§ **Try it**: Copy out each line of the data below in which "props" appears.

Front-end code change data
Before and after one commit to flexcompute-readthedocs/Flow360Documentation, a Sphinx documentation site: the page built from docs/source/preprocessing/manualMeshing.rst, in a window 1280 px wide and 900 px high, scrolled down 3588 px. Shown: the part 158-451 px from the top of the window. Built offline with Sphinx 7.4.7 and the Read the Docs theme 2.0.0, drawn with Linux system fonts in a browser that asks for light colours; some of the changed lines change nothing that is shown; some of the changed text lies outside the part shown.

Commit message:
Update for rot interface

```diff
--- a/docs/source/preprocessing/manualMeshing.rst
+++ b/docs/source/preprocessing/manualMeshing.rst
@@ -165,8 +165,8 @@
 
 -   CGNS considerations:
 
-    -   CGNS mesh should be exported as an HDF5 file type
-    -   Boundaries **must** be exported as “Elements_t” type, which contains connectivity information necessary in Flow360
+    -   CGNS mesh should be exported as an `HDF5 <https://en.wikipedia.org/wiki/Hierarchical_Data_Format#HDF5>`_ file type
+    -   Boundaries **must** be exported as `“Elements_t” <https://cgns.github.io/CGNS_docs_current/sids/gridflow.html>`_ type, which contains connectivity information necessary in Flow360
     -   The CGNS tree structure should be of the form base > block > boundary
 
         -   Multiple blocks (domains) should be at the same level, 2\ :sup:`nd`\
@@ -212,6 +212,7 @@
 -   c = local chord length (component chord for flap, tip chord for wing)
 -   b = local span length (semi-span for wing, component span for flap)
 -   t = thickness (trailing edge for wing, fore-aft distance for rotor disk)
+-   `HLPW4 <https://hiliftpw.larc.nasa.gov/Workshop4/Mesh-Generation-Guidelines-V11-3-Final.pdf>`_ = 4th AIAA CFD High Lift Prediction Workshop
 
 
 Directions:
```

* * *

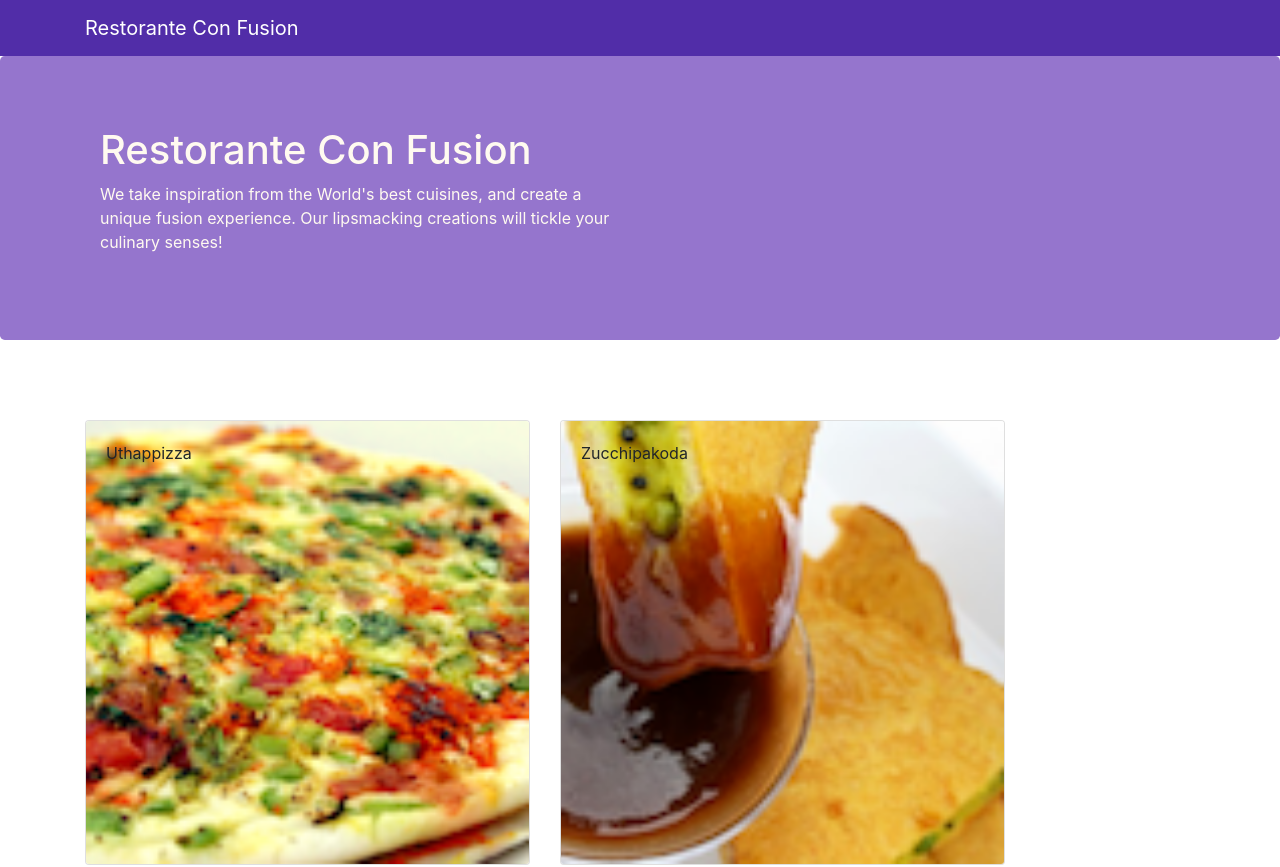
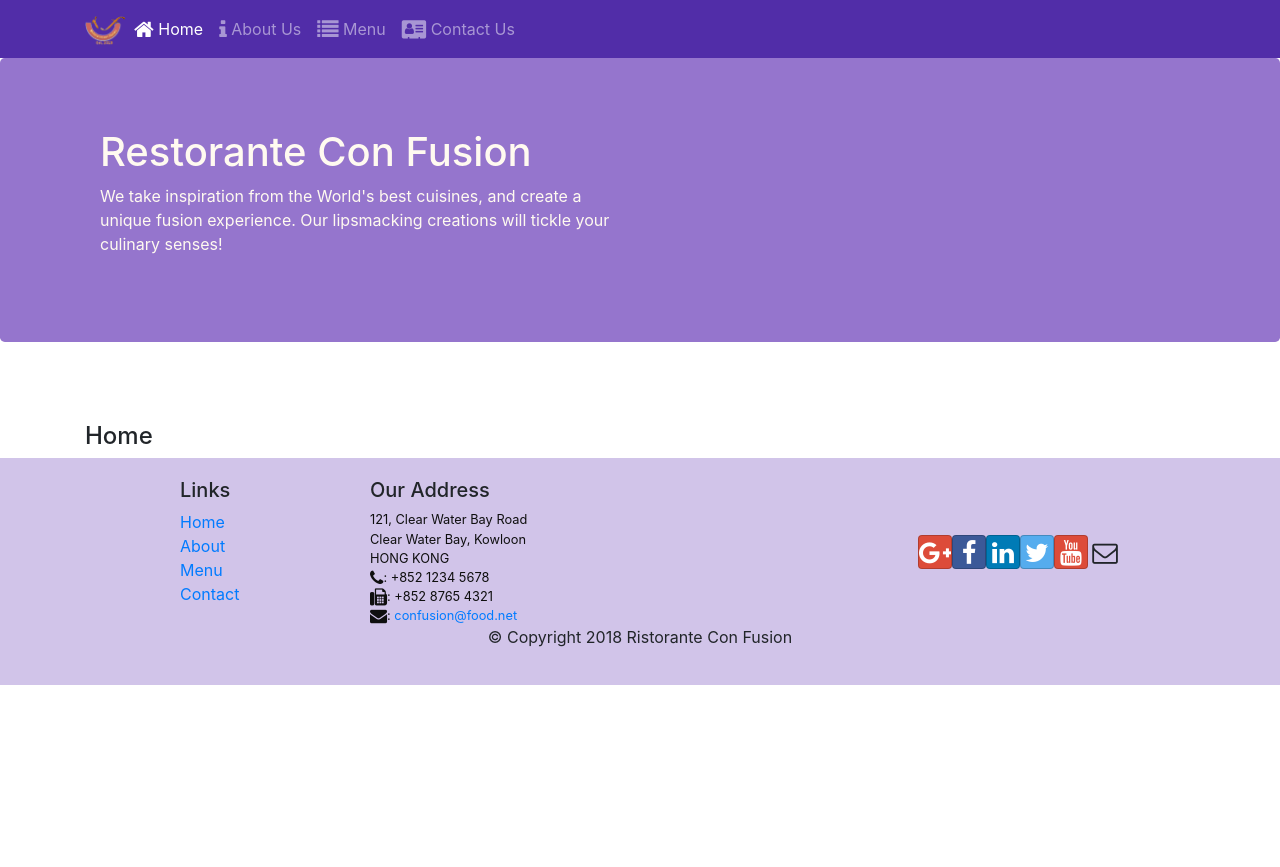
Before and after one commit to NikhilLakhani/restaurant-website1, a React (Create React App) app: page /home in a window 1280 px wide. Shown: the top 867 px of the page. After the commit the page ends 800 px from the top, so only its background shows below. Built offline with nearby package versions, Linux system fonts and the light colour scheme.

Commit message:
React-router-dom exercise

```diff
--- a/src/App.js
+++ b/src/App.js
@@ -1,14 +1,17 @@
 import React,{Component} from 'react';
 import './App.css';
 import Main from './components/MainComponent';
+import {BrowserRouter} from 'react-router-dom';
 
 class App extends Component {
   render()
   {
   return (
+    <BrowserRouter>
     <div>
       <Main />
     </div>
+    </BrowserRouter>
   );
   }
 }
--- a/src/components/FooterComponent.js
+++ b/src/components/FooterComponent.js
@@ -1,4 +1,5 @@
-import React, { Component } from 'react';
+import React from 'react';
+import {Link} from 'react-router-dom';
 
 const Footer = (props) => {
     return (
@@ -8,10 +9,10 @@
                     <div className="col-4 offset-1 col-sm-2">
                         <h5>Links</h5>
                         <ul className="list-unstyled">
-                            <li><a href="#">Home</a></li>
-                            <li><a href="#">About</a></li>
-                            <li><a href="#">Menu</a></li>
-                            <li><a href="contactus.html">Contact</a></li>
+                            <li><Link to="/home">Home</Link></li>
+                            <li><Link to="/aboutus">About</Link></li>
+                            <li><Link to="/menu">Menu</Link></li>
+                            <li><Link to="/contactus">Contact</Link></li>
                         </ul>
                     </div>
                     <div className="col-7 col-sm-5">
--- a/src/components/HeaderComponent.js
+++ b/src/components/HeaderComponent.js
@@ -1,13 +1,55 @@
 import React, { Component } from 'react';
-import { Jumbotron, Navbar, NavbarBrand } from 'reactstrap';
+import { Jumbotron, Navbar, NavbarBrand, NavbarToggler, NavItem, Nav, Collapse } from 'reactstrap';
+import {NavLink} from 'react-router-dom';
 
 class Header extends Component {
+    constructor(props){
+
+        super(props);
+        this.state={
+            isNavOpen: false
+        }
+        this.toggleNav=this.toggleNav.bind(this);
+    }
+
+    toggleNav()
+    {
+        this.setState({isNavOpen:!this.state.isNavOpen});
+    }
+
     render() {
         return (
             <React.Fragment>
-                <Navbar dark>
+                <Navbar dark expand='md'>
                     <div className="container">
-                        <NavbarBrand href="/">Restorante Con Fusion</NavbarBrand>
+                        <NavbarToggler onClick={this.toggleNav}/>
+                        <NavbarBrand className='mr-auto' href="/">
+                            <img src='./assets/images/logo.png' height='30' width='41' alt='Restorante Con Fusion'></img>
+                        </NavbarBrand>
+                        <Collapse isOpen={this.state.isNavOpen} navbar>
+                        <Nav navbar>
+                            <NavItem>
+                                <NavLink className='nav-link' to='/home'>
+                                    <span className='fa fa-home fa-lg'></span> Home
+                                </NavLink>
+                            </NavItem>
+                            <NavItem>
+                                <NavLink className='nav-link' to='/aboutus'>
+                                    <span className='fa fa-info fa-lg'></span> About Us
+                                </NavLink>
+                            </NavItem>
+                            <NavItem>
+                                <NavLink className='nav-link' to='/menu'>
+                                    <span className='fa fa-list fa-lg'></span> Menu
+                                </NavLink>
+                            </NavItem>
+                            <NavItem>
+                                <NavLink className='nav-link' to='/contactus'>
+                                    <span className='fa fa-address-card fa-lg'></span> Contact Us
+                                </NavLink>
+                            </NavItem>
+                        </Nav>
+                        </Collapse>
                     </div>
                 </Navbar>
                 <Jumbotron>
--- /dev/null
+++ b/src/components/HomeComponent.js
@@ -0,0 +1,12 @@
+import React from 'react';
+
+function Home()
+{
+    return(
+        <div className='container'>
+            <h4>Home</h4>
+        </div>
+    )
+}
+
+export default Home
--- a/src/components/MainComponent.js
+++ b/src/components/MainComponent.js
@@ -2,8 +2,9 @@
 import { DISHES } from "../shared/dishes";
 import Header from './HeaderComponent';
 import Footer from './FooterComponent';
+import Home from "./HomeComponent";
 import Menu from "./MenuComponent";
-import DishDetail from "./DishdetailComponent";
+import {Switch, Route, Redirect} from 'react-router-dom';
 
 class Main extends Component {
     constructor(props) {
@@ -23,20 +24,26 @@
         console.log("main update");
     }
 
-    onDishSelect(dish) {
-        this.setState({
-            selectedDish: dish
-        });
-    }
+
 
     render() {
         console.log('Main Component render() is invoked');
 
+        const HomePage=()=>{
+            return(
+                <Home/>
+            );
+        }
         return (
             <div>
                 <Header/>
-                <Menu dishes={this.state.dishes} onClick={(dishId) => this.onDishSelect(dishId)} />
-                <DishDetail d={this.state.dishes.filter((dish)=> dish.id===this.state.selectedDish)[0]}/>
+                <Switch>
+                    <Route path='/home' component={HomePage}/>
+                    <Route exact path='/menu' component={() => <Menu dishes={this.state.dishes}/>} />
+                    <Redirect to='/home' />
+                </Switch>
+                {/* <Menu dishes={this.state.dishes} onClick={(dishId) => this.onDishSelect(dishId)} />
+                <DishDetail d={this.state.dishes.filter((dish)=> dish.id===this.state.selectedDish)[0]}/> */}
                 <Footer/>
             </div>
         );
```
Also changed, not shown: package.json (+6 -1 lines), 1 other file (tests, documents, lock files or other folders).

§ **Task result**:
 const Footer = (props) => {
+    constructor(props){
+        super(props);
     constructor(props) {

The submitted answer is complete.